* **Work task**
Work out how many lines in the entries contain the string "item", and give nothing but that number.

[Excerpts from a dataset]
/---
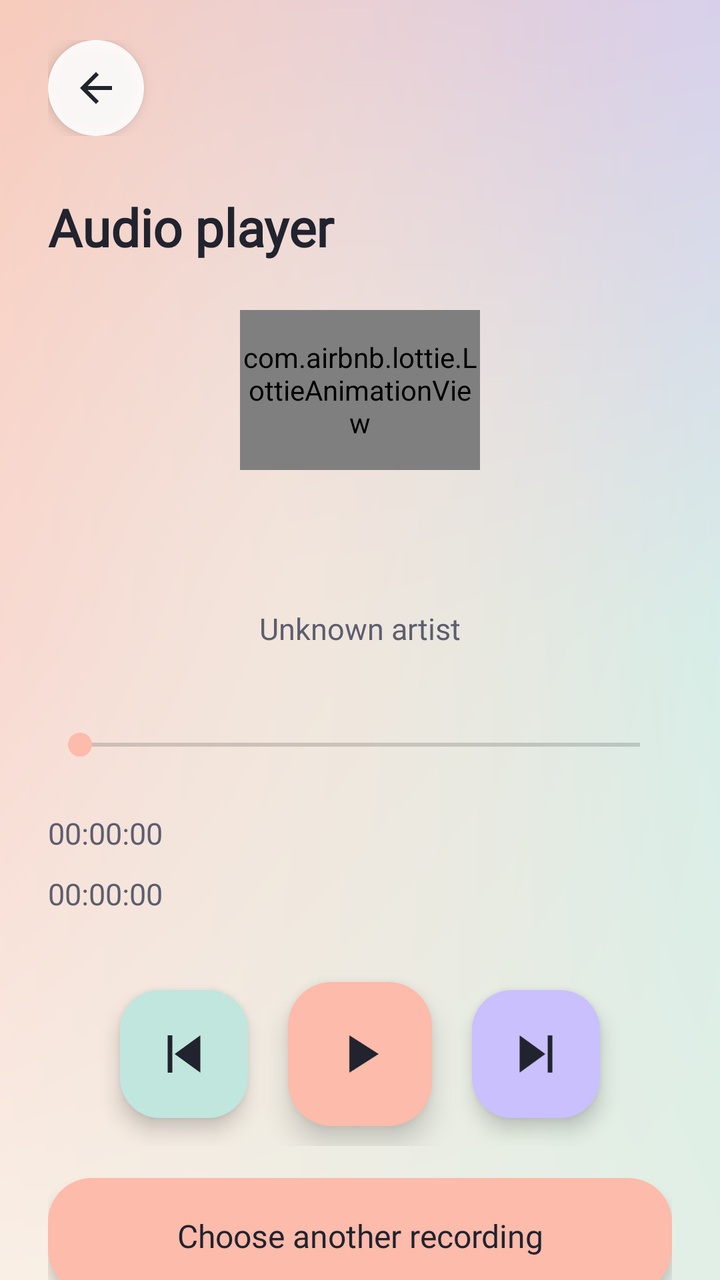
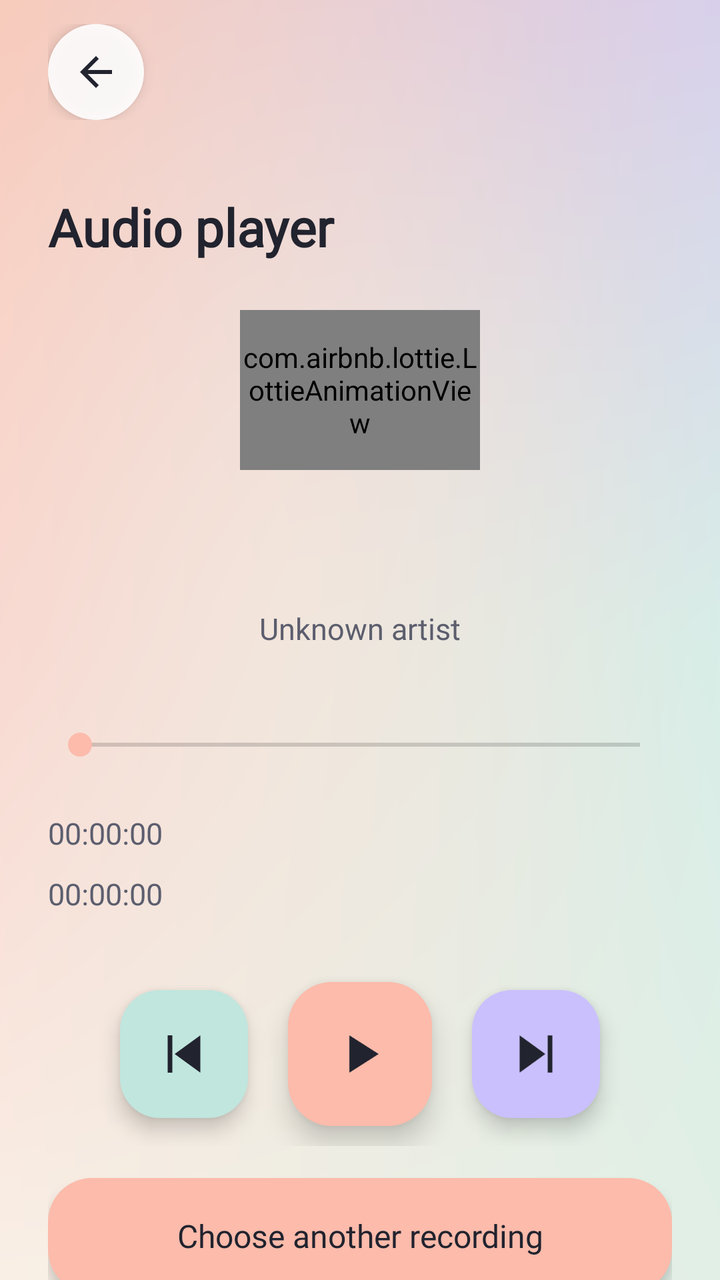

Two renders of the same Android screen: before a commit and after it. Below are the layout's source before the change and the commit's diff.
<!-- AndroidManifest.xml: application theme Theme.DecMictospeaker -->
<!-- res/layout/activity_music_new.xml -->
<?xml version="1.0" encoding="utf-8"?>
<LinearLayout xmlns:android="http://schemas.android.com/apk/res/android"
    xmlns:app="http://schemas.android.com/apk/res-auto"
    android:layout_width="match_parent" android:layout_height="match_parent"
    android:orientation="vertical" android:background="@drawable/bg_pastel_mesh">
    <LinearLayout android:layout_width="match_parent" android:layout_height="wrap_content"
        android:orientation="horizontal" android:gravity="center_vertical" android:paddingStart="24dp" android:paddingTop="20dp" android:paddingEnd="24dp" android:paddingBottom="4dp">
        <ImageButton android:id="@+id/iv_back" style="@style/ToolControlCircleBack"
            android:src="@drawable/tool_back" app:tint="@color/quality_text" android:contentDescription="@string/tool_back"/>
    </LinearLayout>
    <androidx.core.widget.NestedScrollView android:layout_width="match_parent" android:layout_height="0dp"
        android:layout_weight="1" android:fillViewport="true">
        <LinearLayout android:layout_width="match_parent" android:layout_height="wrap_content"
            android:orientation="vertical" android:padding="24dp">
            <TextView android:id="@+id/tv_tittle" style="@style/ToolTitle" android:text="@string/tool_player_title"/>
            <com.airbnb.lottie.LottieAnimationView
                android:id="@+id/lottie_player_equalizer"
                android:layout_width="120dp"
                android:layout_height="80dp"
                android:layout_gravity="center_horizontal"
                android:layout_marginTop="24dp"
                app:lottie_fileName="lottie_equalizer.json"
                app:lottie_loop="true"
                app:lottie_autoPlay="true" />
            <TextView android:id="@+id/textViewTitle" style="@style/ToolTitle" android:layout_marginTop="24dp" android:gravity="center"/>
            <TextView android:id="@+id/textViewArtist" style="@style/ToolBody" android:gravity="center" android:text="@string/tool_unknown_artist"/>
            <SeekBar android:id="@+id/seekBar" android:layout_width="match_parent" android:layout_height="wrap_content"
                android:minHeight="48dp" android:layout_marginTop="24dp" android:thumbTint="@color/quality_accent" android:progressTint="@color/quality_accent"
                android:contentDescription="@string/tool_position"/>
            <TextView android:id="@+id/textViewElapsedTime" style="@style/ToolBody" android:text="@string/tool_timer_initial"/>
            <TextView android:id="@+id/textViewDuration" style="@style/ToolBody" android:text="@string/tool_timer_initial"/>
            <LinearLayout android:layout_width="match_parent" android:layout_height="wrap_content" android:layout_marginTop="24dp" android:gravity="center" android:orientation="horizontal">
                <ImageButton android:id="@+id/imageButtonPre" style="@style/ToolControlMint" android:layout_margin="10dp" android:src="@drawable/tool_previous" app:tint="@color/quality_text" android:contentDescription="@string/tool_previous"/>
                <ImageButton android:id="@+id/imageButtonPlayPause" style="@style/ToolControlPeach" android:layout_margin="10dp" android:src="@drawable/tool_play" app:tint="@color/quality_text" android:contentDescription="@string/tool_play"/>
                <ImageButton android:id="@+id/imageButtonNext" style="@style/ToolControlLavender" android:layout_margin="10dp" android:src="@drawable/tool_next" app:tint="@color/quality_text" android:contentDescription="@string/tool_next"/>
            </LinearLayout>
            <Button android:id="@+id/fab" style="@style/ToolTextButton" android:text="@string/tool_change_audio"/>
            <TextView style="@style/ToolBody" android:text="@string/tool_foreground_note"/>
        </LinearLayout>
    </androidx.core.widget.NestedScrollView>
    <LinearLayout android:id="@+id/nativeLay" android:layout_width="match_parent" android:layout_height="wrap_content"
        android:orientation="vertical" android:gravity="center_horizontal"/>
</LinearLayout>
<!-- resources referenced by this layout -->
<resources>
  <color name="quality_accent">#FCBBAB</color>
  <color name="quality_text">#21232E</color>
  <!-- drawable tool_back (drawable) -->
  <vector xmlns:android="http://schemas.android.com/apk/res/android"
      android:width="24dp"
      android:height="24dp"
      android:viewportWidth="24"
      android:viewportHeight="24">
    <path
        android:fillColor="#21232E"
        android:pathData="M20,11H7.83l5.59,-5.59L12,4l-8,8 8,8 1.41,-1.41L7.83,13H20v-2z"/>
  </vector>
  <!-- drawable tool_next (drawable) -->
  <vector xmlns:android="http://schemas.android.com/apk/res/android" android:width="24dp" android:height="24dp" android:viewportWidth="24" android:viewportHeight="24" android:autoMirrored="false"><path android:fillColor="@color/quality_accent" android:fillType="evenOdd" android:pathData="M17,4h2v16h-2zM5,4l11,8 -11,8z"/></vector>
  <!-- drawable tool_play (drawable) -->
  <vector xmlns:android="http://schemas.android.com/apk/res/android"
      android:width="24dp"
      android:height="24dp"
      android:viewportWidth="24"
      android:viewportHeight="24">
    <path
        android:fillColor="#FFFFFF"
        android:pathData="M8,5v14l11,-7z"/>
  </vector>
  <!-- drawable tool_previous (drawable) -->
  <vector xmlns:android="http://schemas.android.com/apk/res/android" android:width="24dp" android:height="24dp" android:viewportWidth="24" android:viewportHeight="24" android:autoMirrored="false"><path android:fillColor="@color/quality_accent" android:fillType="evenOdd" android:pathData="M5,4h2v16H5zM19,4v16L8,12z"/></vector>
  <string name="tool_back">Back</string>
  <string name="tool_change_audio">Choose another recording</string>
  <string name="tool_foreground_note">Audio is foreground-only. Keep this screen open during use.</string>
  <string name="tool_next">Next track</string>
  <string name="tool_play">Play audio</string>
  <string name="tool_player_title">Audio player</string>
  <string name="tool_position">Playback position</string>
  <string name="tool_previous">Previous track</string>
  <string name="tool_timer_initial" translatable="false">00:00:00</string>
  <string name="tool_unknown_artist">Unknown artist</string>
  <style name="ToolTitle">
          <item name="android:layout_width">match_parent</item>
          <item name="android:layout_height">wrap_content</item>
          <item name="android:textSize">26sp</item>
          <item name="android:textStyle">bold</item>
          <item name="android:fontFamily">@font/poppins_bold</item>
          <item name="android:textColor">@color/quality_text</item>
      </style>
  <color name="quality_secondary">#5C5E6E</color>
  <!-- drawable btn_circle_white (drawable) -->
  <?xml version="1.0" encoding="utf-8"?>
  <ripple xmlns:android="http://schemas.android.com/apk/res/android"
      android:color="@color/pastel_circle_btn_pressed">
      <item>
          <shape android:shape="oval">
              <solid android:color="@color/pastel_circle_btn" />
          </shape>
      </item>
  </ripple>
  <!-- drawable btn_squircle_mint (drawable) -->
  <?xml version="1.0" encoding="utf-8"?>
  <ripple xmlns:android="http://schemas.android.com/apk/res/android"
      android:color="@color/pastel_mint_pressed">
      <item>
          <shape android:shape="rectangle">
              <solid android:color="@color/pastel_mint" />
              <corners android:radius="20dp" />
          </shape>
      </item>
  </ripple>
  <color name="pastel_peach">#FCBBAB</color>
  <color name="pastel_peach_pressed">#F8A693</color>
  <color name="pastel_mint">#C0E6DE</color>
  <color name="pastel_mint_pressed">#A9D8CE</color>
  <color name="pastel_circle_btn_pressed">#D9F0ED</color>
  <color name="pastel_circle_btn">#E6FFFFFF</color>
  <color name="pastel_lavender_pressed">#B8ACF5</color>
  <color name="pastel_lavender">#CAC0FD</color>
  <!-- unchanged entries left out for length: 10 -->
</resources>

<!-- the commit's change to res/layout/activity_music_new.xml (unified diff, before → after) -->
@@ -4,7 +4,7 @@
     android:layout_width="match_parent" android:layout_height="match_parent"
     android:orientation="vertical" android:background="@drawable/bg_pastel_mesh">
     <LinearLayout android:layout_width="match_parent" android:layout_height="wrap_content"
-        android:orientation="horizontal" android:gravity="center_vertical" android:paddingStart="24dp" android:paddingTop="20dp" android:paddingEnd="24dp" android:paddingBottom="4dp">
+        android:orientation="horizontal" android:gravity="center_vertical" android:paddingStart="24dp" android:paddingTop="12dp" android:paddingEnd="24dp" android:paddingBottom="12dp">
         <ImageButton android:id="@+id/iv_back" style="@style/ToolControlCircleBack"
             android:src="@drawable/tool_back" app:tint="@color/quality_text" android:contentDescription="@string/tool_back"/>
     </LinearLayout>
\---
* **Task answer**
10